“Someone asked me to write a song commission several years ago, and it was really fun to do,” says LaViolette. “Then I got another and that was fun to do. It was this snowball effect. My husband knew how much I loved doing these, so he said, ‘You should put all these songs on a record and call it Written for You.’ So that was how this idea was born.”

The album’s nine tracks touch on subjects ranging from the power of love (“You Are My Own”) to dreams (“Waiting to Love You”) to the beauty of creation (“Sunrise”), but while there is a theme of seeking and finding the beauty in the present, some of the album’s strongest moments occur on tracks which contemplate mortality and the eternal. Whether it’s a song written as a celebration of life for a dearly departed relative (“Forever Loved”), or an attempt to offer God genuinely unique praise, as on the album’s title track, the wonder, the gift in it all is found in LaViolette’s ability to offer something moving, something profound to someone else.

Gifts appear in various forms on the record, most notably on the exquisite closing track, “Farewell,” a spine-tingling piano-led ballad which morphs into what LaViolette calls an “explosive celebration of happy guitar.” Written for legendary Portland guitarist and producer Tim Ellis, who passed away in 2016, the song is LaViolette’s way of saying thank you to Ellis.

“Tim had a huge influence on my development as an artist,” LaViolette says. “He played guitar on my first record, produced my second record, and he was a huge support to me.”

Adding to the magic of that track is the appearance of one of Tim’s protégés, Josh Cary—one of a number of guests on the album. Also making appearances are members of the Oregon Repertory Singers and the Oregon Symphony, as well as Grammy Award-winning artist Nancy Rumbel. But more than the people who have contributed to the record, or the melodies she has woven together as though they were plucked from the stars, the greatest gift she has received has been from the people who asked her to create these songs.

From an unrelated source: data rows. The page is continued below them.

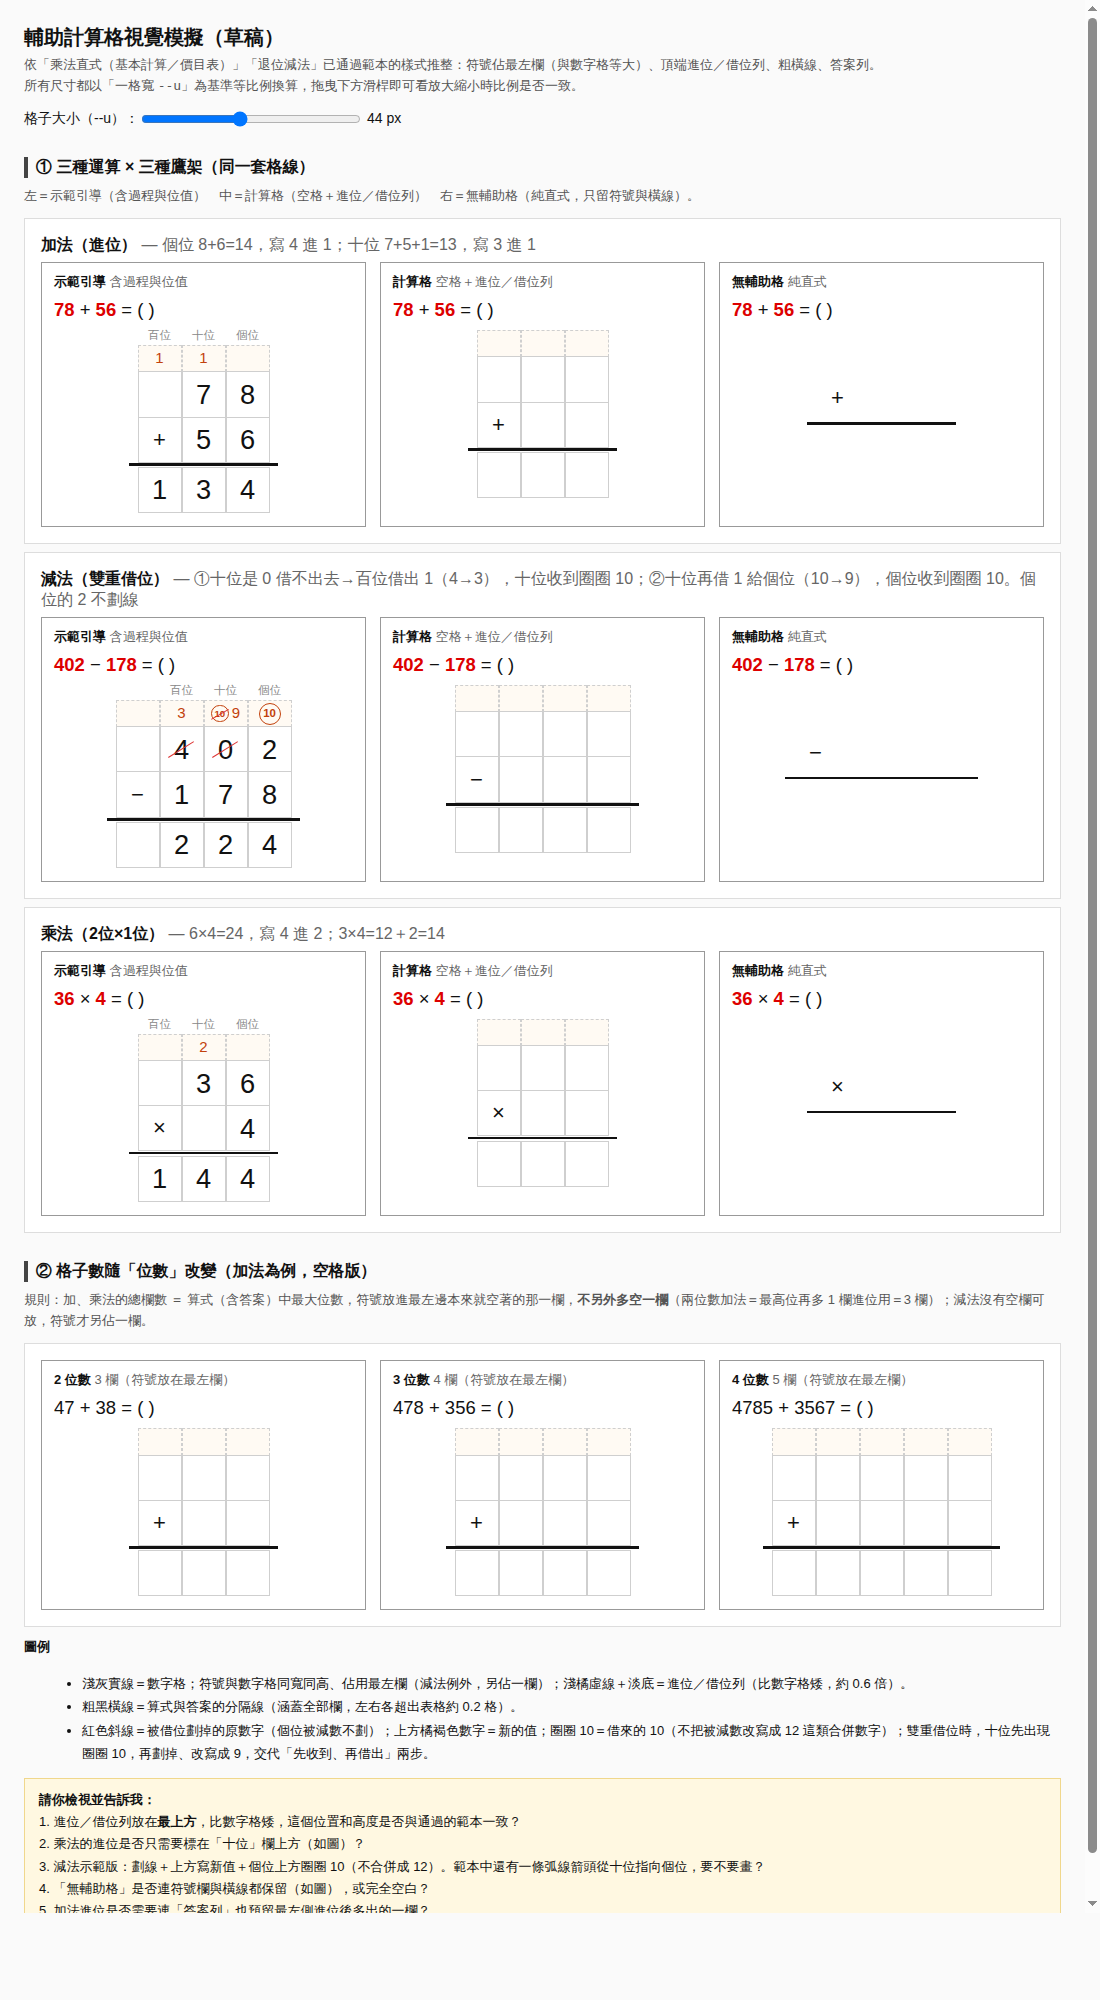
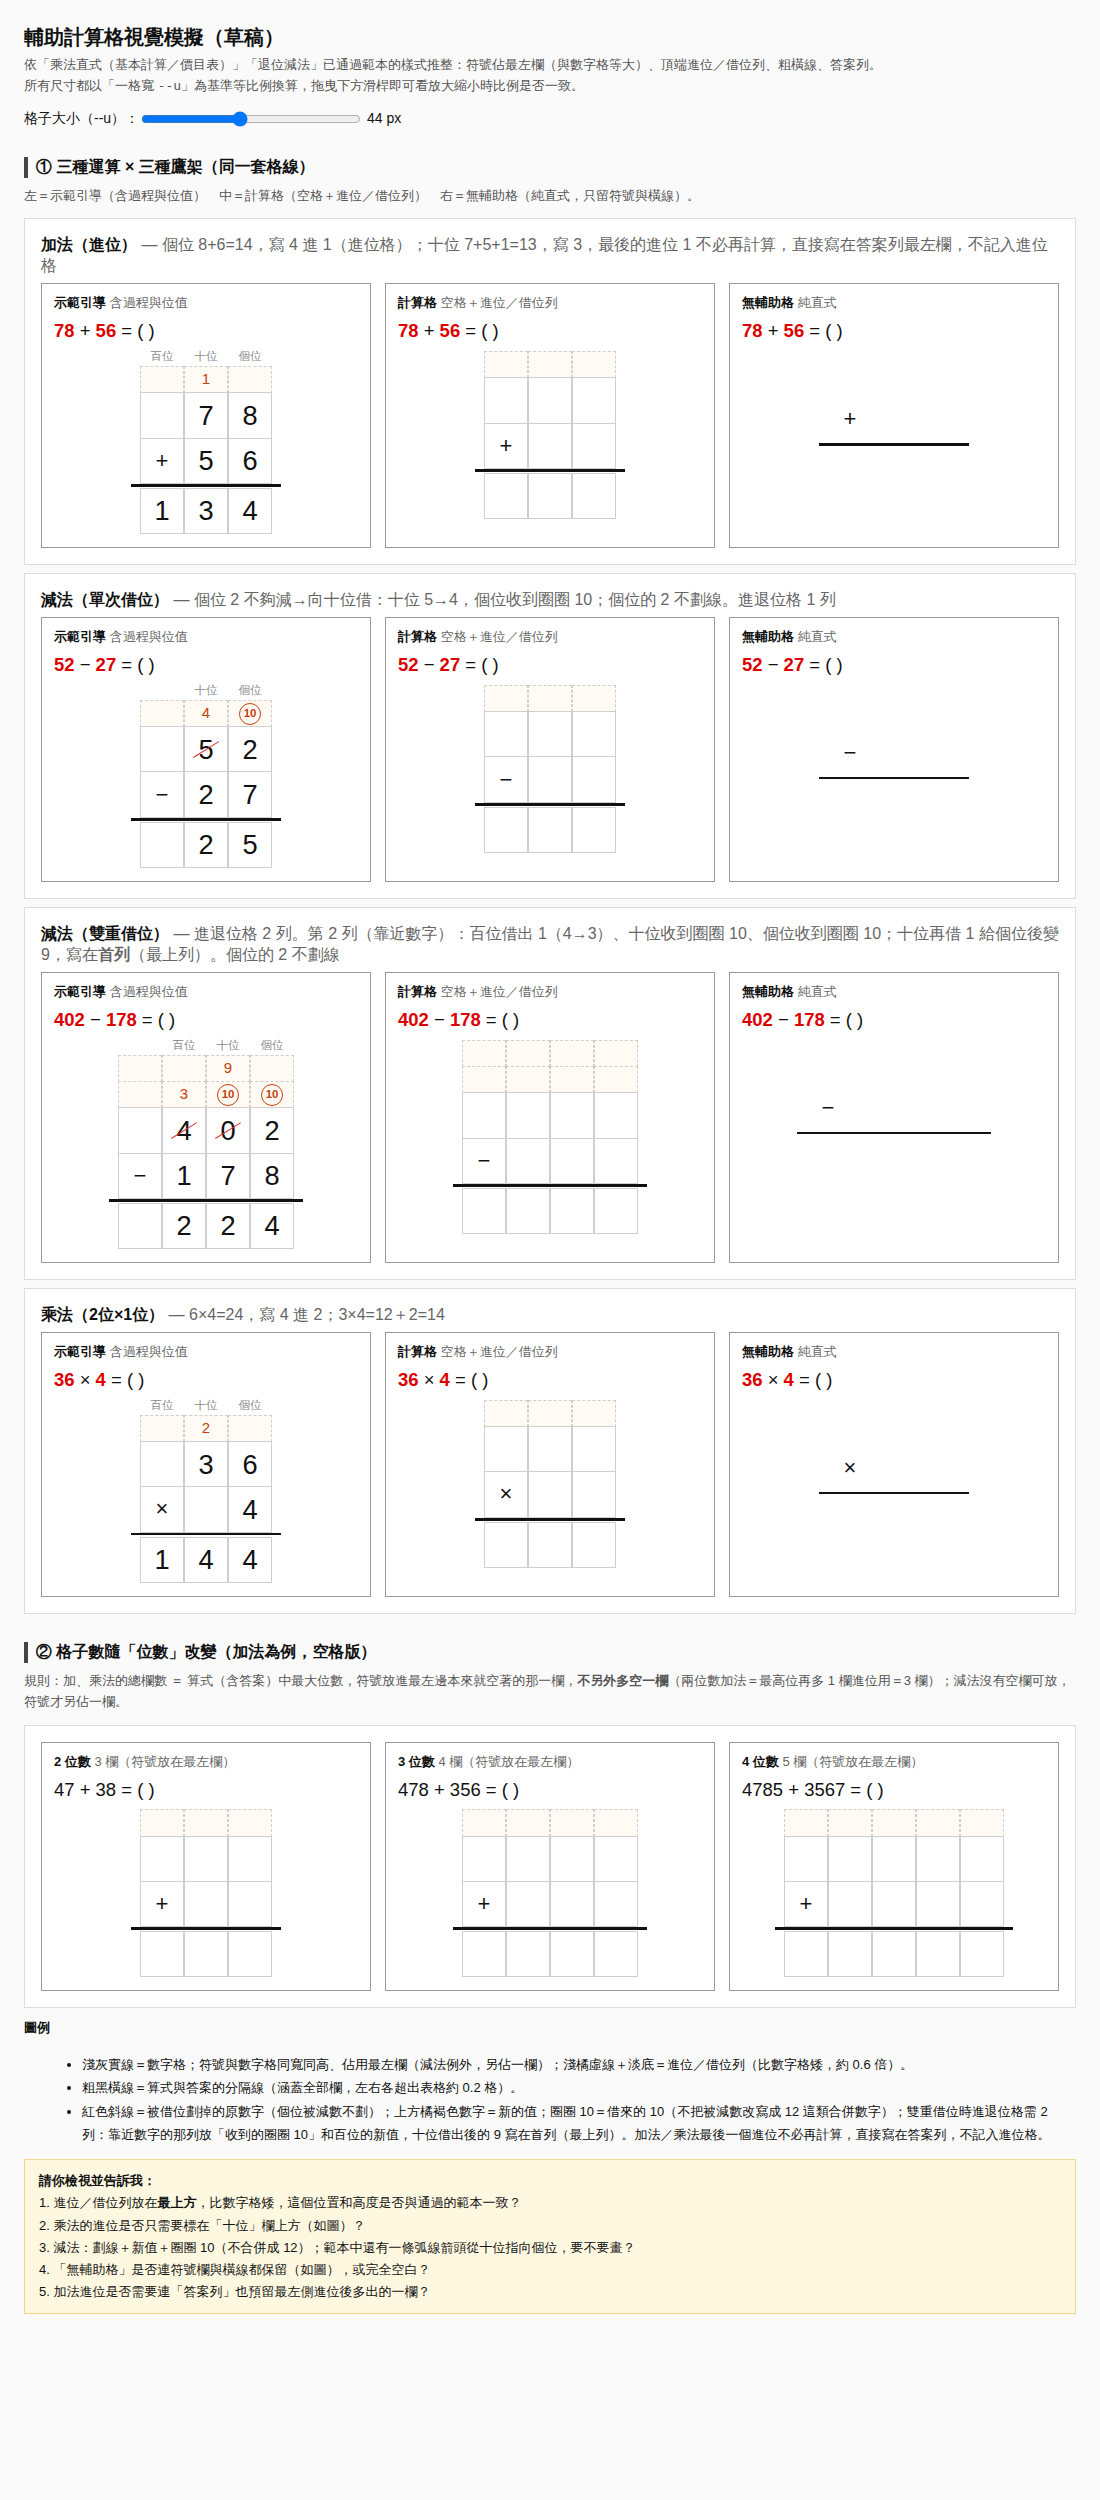
計算格模擬：最後進位直接寫答案列；雙重退位進退位格兩列
Claude-Session: https://claude.ai/code/session_012BHGRHE4qZD94g5LRgTFdn

diff --git a/docs/calc-grid-mock.html b/docs/calc-grid-mock.html
@@ -79,7 +79,7 @@
   <ul>
     <li>淺灰實線＝數字格；符號與數字格同寬同高、佔用最左欄（減法例外，另佔一欄）；淺橘虛線＋淡底＝進位／借位列（比數字格矮，約 0.6 倍）。</li>
     <li>粗黑橫線＝算式與答案的分隔線（涵蓋全部欄，左右各超出表格約 0.2 格）。</li>
-    <li>紅色斜線＝被借位劃掉的原數字（個位被減數不劃）；上方橘褐色數字＝新的值；圈圈 10＝借來的 10（不把被減數改寫成 12 這類合併數字）；雙重借位時，十位先出現圈圈 10，再劃掉、改寫成 9，交代「先收到、再借出」兩步。</li>
+    <li>紅色斜線＝被借位劃掉的原數字（個位被減數不劃）；上方橘褐色數字＝新的值；圈圈 10＝借來的 10（不把被減數改寫成 12 這類合併數字）；雙重借位時進退位格需 2 列：靠近數字的那列放「收到的圈圈 10」和百位的新值，十位借出後的 9 寫在首列（最上列）。加法／乘法最後一個進位不必再計算，直接寫在答案列，不記入進位格。</li>
   </ul>
 </div>
 
@@ -87,7 +87,7 @@
   <b>請你檢視並告訴我：</b><br>
   1. 進位／借位列放在<b>最上方</b>，比數字格矮，這個位置和高度是否與通過的範本一致？<br>
   2. 乘法的進位是否只需要標在「十位」欄上方（如圖）？<br>
-  3. 減法示範版：劃線＋上方寫新值＋個位上方圈圈 10（不合併成 12）。範本中還有一條弧線箭頭從十位指向個位，要不要畫？<br>
+  3. 減法：劃線＋新值＋圈圈 10（不合併成 12）；範本中還有一條弧線箭頭從十位指向個位，要不要畫？<br>
   4. 「無輔助格」是否連符號欄與橫線都保留（如圖），或完全空白？<br>
   5. 加法進位是否需要連「答案列」也預留最左側進位後多出的一欄？
 </div>
@@ -112,15 +112,17 @@ function grid(cfg, level) {
     if (sc) { const s = document.createElement('div'); s.className = 'ph sign'; g.appendChild(s); }
     for (let i = 0; i < n; i++) { const d = document.createElement('div'); d.className = 'ph'; d.style.textAlign = 'center'; d.textContent = names[n-1-i] + '位'; g.appendChild(d); }
   }
-  // 進位／借位列（無輔助格不畫）
-  if (sc) g.appendChild(cell('up sign'));
-  for (let i = 0; i < n; i++) {
-    const v = level === 'demo' && cfg.up ? (cfg.up[i] ?? '') : '';
-    const c = cell('up', v === '⑩' ? null : v);
-    if (v === '⑩>9') { c.innerHTML = '<span class="circ sm gone">10</span><span style="margin-left:2px">9</span>'; c.style.gap = '1px'; }   // 十位：先收到百位借來的 10（圈圈10），再借 1 給個位 → 變 9
-    else if (v === '⑩') c.innerHTML = '<span class="circ">10</span>';   // 圈圈 10：借來的 10，寫在個位上方，不與原數字合併
-    g.appendChild(c);
-  }
+  // 進位／借位列（無輔助格不畫）。cfg.up 可為一列（字串陣列）或多列（陣列的陣列，由上而下＝首列在最上）
+  const ups = cfg.up ? (Array.isArray(cfg.up[0]) ? cfg.up : [cfg.up]) : [[]];
+  ups.forEach(row => {
+    if (sc) g.appendChild(cell('up sign'));
+    for (let i = 0; i < n; i++) {
+      const v = level === 'demo' ? (row[i] ?? '') : '';
+      const c = cell('up', v === '⑩' ? null : v);
+      if (v === '⑩') c.innerHTML = '<span class="circ">10</span>';   // 圈圈 10：借來的 10，不與原數字合併
+      g.appendChild(c);
+    }
+  });
   // 算式列
   cfg.rows.forEach((r, ri) => {
     if (sc) g.appendChild(cell('sign', r.sign || ''));
@@ -143,13 +145,18 @@ const CASES = [
   { op: '加法（進位）', eq: '<b>78</b> + <b>56</b> = ( )',
     cfg: { n: 3, ph: true,
       rows: [ { digits: ['', 7, 8] }, { sign: '+', digits: ['', 5, 6] } ],
-      up: ['1', '1', ''], ans: [1, 3, 4] },
-    note: '個位 8+6=14，寫 4 進 1；十位 7+5+1=13，寫 3 進 1' },
+      up: ['', '1', ''], ans: [1, 3, 4] },
+    note: '個位 8+6=14，寫 4 進 1（進位格）；十位 7+5+1=13，寫 3，最後的進位 1 不必再計算，直接寫在答案列最左欄，不記入進位格' },
+  { op: '減法（單次借位）', eq: '<b>52</b> − <b>27</b> = ( )',
+    cfg: { n: 2, ph: true, signCol: true,
+      rows: [ { digits: [5, 2] }, { sign: '−', digits: [2, 7] } ],
+      up: ['4', '⑩'], strike: { 0: [0] }, ans: [2, 5] },
+    note: '個位 2 不夠減→向十位借：十位 5→4，個位收到圈圈 10；個位的 2 不劃線。進退位格 1 列' },
   { op: '減法（雙重借位）', eq: '<b>402</b> − <b>178</b> = ( )',
     cfg: { n: 3, ph: true, signCol: true,
       rows: [ { digits: [4, 0, 2] }, { sign: '−', digits: [1, 7, 8] } ],
-      up: ['3', '⑩>9', '⑩'], strike: { 0: [0, 1] }, ans: [2, 2, 4] },
-    note: '①十位是 0 借不出去→百位借出 1（4→3），十位收到圈圈 10；②十位再借 1 給個位（10→9），個位收到圈圈 10。個位的 2 不劃線' },
+      up: [ ['', '9', ''], ['3', '⑩', '⑩'] ], strike: { 0: [0, 1] }, ans: [2, 2, 4] },
+    note: '進退位格 2 列。第 2 列（靠近數字）：百位借出 1（4→3）、十位收到圈圈 10、個位收到圈圈 10；十位再借 1 給個位後變 9，寫在<b>首列</b>（最上列）。個位的 2 不劃線' },
   { op: '乘法（2位×1位）', eq: '<b>36</b> × <b>4</b> = ( )',
     cfg: { n: 3, ph: true,
       rows: [ { digits: ['', 3, 6] }, { sign: '×', digits: ['', '', 4] } ],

“It’s a blessing to write songs out of other people’s stories,” says LaViolette. “They say it’s really special to have their own song, like they’re reopening that gift every time they listen to it.”